→ Activity
Images are to be dropped, and the rest of the data reproduced exactly.

→ Records supplied
"""

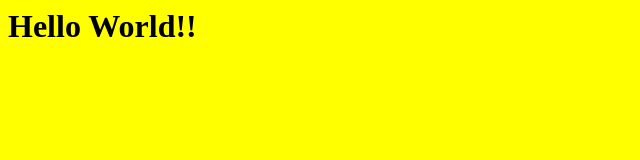
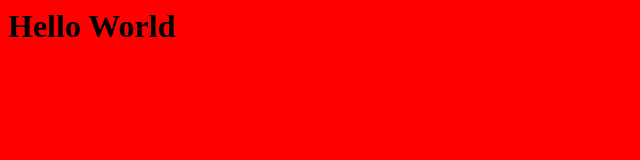
Before and after one commit to anjanaabr/devops, a plain HTML site: page index.html in a window 1280 px wide. Shown: the whole page, without its empty margins (0-640 px from the left). Drawn offline with Linux system fonts and the light colour scheme.

Commit message:
update index page

```diff
--- a/index.html
+++ b/index.html
@@ -1,6 +1,6 @@
 <html>
 	<title>Sample Site</title>
-	<body style="background-color: yellow">
-		<h1>Hello World!!</h1>
+	<body style="background-color: red">
+		<h1>Hello World</h1>
 	</body>
 </html>
```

"""

→ Worked solution
Before and after one commit to anjanaabr/devops, a plain HTML site: page index.html in a window 1280 px wide. Shown: the whole page, without its empty margins (0-640 px from the left). Drawn offline with Linux system fonts and the light colour scheme.

Commit message:
update index page

```diff
--- a/index.html
+++ b/index.html
@@ -1,6 +1,6 @@
 <html>
 	<title>Sample Site</title>
-	<body style="background-color: yellow">
-		<h1>Hello World!!</h1>
+	<body style="background-color: red">
+		<h1>Hello World</h1>
 	</body>
 </html>
```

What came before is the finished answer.